In recent months we have provided in depth coverage on new CHO cell culture technologies, media supplements and manufacturing equipment. CHO related topics continue to be highly searched at The Cell Culture Dish. In light of its popularity, we wanted to provide a brief overview of the use of CHO cells for manufacturing and a review of our cell culture coverage that includes new technologies, best practices and key cell culture recommendations.
According to a report late last year issued by PhRMA, there are over 900 biotech drugs in development in the United States and many of these will be manufactured using CHO cell culture. As these drugs move from research to commercial applications, a host cell line is chosen to take the drug into large-scale commercial manufacturing. CHO cell culture is a popular choice.
When evaluating possible host cell lines for these drugs, several factors need to be considered. Primarily the technology has to work, i.e. it has to be able to correctly produce folded proteins that have the proper posttranslational modification. They also have to easily be genetically modified and have the capacity for high expression levels. Lastly the cell lines have to be safe and not susceptible to adventitious agents. Through years of using CHO cells in the lab for many types of studies, it was confirmed that they met many of these requirements.
CHO cells had been used for many years in laboratory work beginning in 1919 for typing pneumococci. Their use declined after domestication problems led to hereditary diseases due to imbreeding. Then in 1957, Dr. Theodore T. Puck from the University of Colorado’s Department of Medicine first established ovary cells in culture plates and found that they had good viability and grew rapidly. In light of this new research, CHO cells began being used in many types of lab studies, which ultimately led to their selection as a host cell line for recombinant proteins. According to Jayapal, Wlaschin, Yap, and Hu (2007) nearly 70% of all recombinant protein therapeutic productions is done in CHO and sales for biologics produced in CHO is over $30 billion worldwide.
The first product produced in CHO cells, approved in 1987, was a recombinant therapeutic protein manufactured by Genentech called Activase. Early biopharmaceutical manufacturing using CHO cells was much different than production today. Early manufacturing runs were conducted as batches and ran for 7 days with yields around 100 mg/liter and the media in which the cells grew contained animal products, such as fetal bovine or fetal calf serum. When bioreactors were introduced run times moved to 10-14 days with media and nutrients being replenished during the run. Now commercial biopharmaceutical manufacturing utilizes bioreactors 10,000 – 25,000 liters and larger in size.
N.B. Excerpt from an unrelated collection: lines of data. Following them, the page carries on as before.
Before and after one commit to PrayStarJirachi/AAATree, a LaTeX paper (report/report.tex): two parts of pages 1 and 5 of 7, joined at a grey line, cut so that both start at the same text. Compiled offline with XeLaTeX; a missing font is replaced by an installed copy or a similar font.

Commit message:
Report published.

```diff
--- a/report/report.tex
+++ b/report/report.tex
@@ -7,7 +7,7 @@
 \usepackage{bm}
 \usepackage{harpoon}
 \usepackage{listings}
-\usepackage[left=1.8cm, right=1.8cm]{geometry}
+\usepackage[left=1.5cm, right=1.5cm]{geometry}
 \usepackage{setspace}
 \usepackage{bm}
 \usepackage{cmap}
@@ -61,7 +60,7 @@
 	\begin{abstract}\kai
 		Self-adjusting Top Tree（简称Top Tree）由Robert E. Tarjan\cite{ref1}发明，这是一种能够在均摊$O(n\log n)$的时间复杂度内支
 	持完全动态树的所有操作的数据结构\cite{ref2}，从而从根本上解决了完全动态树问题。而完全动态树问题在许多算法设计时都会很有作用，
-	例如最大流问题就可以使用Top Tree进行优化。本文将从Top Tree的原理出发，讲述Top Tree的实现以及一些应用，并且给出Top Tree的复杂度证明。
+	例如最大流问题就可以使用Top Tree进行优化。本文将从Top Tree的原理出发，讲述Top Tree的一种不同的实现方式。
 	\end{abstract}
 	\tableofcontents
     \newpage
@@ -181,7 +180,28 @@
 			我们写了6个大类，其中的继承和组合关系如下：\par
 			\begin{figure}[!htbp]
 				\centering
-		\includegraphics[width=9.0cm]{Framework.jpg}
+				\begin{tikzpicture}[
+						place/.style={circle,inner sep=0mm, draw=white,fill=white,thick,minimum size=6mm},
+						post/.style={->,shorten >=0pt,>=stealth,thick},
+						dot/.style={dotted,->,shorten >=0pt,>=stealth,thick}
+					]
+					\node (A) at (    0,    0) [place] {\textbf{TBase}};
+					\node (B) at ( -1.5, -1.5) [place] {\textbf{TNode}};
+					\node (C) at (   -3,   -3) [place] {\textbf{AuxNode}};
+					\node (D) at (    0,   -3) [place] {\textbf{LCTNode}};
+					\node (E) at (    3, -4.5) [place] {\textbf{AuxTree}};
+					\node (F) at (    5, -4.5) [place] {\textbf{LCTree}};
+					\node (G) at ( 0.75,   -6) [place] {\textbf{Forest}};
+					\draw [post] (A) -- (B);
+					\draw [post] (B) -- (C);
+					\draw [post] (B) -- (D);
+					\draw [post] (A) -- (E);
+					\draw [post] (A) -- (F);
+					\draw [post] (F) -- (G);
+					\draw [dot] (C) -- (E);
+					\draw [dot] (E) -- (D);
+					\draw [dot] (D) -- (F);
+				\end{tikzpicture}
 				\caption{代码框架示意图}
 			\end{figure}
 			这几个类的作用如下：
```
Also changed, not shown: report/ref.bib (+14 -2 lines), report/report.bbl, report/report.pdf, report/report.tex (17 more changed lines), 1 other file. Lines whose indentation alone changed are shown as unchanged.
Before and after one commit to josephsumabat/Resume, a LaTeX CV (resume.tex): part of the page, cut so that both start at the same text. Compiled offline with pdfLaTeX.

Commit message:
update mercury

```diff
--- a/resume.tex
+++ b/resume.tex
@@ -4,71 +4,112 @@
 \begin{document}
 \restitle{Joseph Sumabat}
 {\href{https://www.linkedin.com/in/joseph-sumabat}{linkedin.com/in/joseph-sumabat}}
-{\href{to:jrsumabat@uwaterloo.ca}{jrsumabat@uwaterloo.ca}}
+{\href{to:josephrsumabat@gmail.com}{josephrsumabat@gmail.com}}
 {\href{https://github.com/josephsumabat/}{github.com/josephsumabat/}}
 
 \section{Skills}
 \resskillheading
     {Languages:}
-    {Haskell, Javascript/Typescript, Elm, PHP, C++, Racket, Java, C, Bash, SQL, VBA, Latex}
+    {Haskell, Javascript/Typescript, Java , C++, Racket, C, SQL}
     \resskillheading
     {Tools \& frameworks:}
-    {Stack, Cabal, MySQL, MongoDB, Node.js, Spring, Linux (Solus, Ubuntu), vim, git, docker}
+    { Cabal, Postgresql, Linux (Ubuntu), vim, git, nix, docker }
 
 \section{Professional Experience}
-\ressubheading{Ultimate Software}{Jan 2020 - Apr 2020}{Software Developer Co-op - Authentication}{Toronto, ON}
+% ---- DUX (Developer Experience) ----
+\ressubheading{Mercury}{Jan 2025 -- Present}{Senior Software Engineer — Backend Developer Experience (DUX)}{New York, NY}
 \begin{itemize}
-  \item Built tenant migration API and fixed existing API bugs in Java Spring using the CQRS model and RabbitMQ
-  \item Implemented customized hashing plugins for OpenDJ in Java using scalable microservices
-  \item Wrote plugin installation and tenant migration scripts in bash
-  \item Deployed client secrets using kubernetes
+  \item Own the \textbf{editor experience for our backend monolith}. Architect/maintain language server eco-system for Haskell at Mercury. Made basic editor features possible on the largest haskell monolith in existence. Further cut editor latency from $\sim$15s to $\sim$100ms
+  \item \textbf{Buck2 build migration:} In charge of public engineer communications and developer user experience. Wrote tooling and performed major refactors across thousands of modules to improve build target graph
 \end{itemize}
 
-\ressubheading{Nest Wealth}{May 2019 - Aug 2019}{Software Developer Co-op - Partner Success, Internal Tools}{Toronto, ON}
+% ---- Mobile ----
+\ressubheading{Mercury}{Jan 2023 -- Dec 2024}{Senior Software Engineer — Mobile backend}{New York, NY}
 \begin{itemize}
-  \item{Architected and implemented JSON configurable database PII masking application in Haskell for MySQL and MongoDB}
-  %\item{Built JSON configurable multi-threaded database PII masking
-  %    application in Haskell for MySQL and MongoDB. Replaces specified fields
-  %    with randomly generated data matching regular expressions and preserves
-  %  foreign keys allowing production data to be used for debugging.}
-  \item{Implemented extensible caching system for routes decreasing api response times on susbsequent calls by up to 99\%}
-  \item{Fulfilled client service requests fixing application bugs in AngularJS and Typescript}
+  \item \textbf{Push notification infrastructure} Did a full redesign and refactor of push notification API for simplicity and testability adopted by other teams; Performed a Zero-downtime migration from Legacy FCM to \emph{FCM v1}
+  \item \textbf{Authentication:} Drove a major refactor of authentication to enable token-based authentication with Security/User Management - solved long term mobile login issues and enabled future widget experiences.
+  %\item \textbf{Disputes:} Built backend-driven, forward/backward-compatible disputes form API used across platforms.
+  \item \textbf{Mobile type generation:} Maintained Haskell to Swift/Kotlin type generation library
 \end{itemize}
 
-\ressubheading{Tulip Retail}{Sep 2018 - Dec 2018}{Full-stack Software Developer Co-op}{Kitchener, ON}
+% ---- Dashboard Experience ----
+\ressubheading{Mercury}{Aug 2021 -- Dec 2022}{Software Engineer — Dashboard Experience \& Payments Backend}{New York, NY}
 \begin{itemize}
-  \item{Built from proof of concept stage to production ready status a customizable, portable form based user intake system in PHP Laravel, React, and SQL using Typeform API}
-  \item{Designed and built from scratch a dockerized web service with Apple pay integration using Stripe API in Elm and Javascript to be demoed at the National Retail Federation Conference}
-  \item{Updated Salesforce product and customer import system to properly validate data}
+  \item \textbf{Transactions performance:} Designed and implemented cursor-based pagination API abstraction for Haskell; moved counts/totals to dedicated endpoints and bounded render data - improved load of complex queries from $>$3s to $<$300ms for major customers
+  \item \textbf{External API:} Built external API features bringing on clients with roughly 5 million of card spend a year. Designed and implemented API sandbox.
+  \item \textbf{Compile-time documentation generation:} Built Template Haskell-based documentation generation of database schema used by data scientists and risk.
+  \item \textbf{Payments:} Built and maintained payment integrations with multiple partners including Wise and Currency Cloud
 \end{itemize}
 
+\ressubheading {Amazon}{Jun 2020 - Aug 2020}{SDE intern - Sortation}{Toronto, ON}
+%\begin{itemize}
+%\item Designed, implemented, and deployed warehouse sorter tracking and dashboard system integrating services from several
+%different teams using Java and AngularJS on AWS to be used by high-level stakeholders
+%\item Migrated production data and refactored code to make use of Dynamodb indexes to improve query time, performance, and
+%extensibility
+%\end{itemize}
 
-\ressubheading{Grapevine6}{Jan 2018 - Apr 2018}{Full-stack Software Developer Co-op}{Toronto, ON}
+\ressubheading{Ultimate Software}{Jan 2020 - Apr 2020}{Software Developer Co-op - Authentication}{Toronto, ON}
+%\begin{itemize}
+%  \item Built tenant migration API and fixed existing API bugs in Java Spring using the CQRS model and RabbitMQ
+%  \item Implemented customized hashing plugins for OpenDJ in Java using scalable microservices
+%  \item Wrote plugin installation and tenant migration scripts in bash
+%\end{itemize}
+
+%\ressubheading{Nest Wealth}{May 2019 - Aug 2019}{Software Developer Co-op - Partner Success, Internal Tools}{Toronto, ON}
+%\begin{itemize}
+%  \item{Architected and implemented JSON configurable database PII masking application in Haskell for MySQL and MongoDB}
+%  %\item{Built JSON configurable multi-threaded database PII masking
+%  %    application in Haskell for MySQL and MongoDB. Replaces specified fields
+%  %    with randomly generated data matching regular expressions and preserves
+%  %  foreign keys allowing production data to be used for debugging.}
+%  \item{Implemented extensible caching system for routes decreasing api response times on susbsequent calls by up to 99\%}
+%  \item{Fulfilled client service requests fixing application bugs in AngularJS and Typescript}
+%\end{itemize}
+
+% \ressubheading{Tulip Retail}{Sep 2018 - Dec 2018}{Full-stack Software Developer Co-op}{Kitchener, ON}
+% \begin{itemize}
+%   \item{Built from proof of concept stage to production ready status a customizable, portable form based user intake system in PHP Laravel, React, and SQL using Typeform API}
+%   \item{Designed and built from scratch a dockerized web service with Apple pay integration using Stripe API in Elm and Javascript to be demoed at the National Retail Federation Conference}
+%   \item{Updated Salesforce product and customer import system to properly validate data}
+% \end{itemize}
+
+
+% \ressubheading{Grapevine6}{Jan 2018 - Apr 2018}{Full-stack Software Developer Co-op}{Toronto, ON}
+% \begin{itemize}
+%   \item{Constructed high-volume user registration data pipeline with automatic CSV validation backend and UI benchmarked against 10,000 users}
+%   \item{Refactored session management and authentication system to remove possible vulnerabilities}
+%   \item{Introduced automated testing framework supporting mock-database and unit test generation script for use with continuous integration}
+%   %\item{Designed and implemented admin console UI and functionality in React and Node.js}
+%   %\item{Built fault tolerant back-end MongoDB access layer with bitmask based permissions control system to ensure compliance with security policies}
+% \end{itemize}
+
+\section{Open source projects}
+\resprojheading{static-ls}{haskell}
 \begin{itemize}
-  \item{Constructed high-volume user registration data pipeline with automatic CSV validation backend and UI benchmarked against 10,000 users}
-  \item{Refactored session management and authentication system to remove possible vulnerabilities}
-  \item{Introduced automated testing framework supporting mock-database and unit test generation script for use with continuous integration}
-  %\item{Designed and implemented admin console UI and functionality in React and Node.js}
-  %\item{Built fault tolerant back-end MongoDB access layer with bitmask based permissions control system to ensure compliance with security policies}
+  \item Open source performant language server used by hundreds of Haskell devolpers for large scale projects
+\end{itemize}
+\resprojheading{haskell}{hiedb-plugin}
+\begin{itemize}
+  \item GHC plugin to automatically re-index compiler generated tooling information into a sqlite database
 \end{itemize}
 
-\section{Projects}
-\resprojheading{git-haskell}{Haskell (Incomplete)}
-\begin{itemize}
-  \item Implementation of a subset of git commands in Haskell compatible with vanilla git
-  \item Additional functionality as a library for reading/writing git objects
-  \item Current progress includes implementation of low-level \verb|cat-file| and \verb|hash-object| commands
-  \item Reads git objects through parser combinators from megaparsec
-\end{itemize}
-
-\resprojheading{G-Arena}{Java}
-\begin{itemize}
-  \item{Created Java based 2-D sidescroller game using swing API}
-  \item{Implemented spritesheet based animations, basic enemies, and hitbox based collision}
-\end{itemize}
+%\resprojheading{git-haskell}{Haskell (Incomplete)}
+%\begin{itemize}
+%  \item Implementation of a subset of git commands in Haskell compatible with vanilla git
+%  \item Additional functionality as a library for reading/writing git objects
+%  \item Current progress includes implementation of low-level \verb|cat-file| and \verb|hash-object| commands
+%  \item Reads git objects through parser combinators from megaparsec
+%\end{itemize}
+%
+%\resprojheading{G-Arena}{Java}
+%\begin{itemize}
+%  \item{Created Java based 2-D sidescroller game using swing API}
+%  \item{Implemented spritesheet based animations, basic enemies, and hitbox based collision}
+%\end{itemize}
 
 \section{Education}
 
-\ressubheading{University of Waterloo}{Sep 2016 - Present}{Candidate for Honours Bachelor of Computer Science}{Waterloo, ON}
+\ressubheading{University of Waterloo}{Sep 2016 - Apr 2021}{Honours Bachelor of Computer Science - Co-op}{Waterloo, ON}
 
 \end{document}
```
Media and nutrients for the cells are monitored continuously as well as oxygen levels, CO2 levels, and waste product. This constant information about cell health has led to more efficient and productive culture with average production yields from 1-6 grams/liter.
The manufacturing process has undergone continual improvements since commercial production began. Cell line development, media formulation and improved manufacturing equipment have become critical to successful, high yield production. These topics have been covered in the Cell Culture Dish blogs listed below.
Recent Blogs that Address CHO Cell Culture:
- How Single Use Systems are Improving Bioprocess Development
- The Impact of the Cell Culture Process on Product Quality
- Employing Perfusion Bioreactors to Improve Antibody Production in CHO Cells
- Strategies for Enhancing Media to Improve Antibody Production in CHO Cells
- Utilizing Gene Synthesis to Improve Antibody Production in CHO Cells
- Strategies for Improving Antibody Production in CHO Cells
- Mammalian Cell Alternatives to CHO Biomanufacturing
- CHO Cells – The Top Expression System of Best Selling Biologic Drugs
For further reading see:
- Jayapal K. P., Wlaschin K. F., Yap M. G. S., & Hu W-S. (2007). Recombinant protein therapeutics from CHO cells — 20 years and counting. Chem. Eng. Prog.,103(7), 40–47.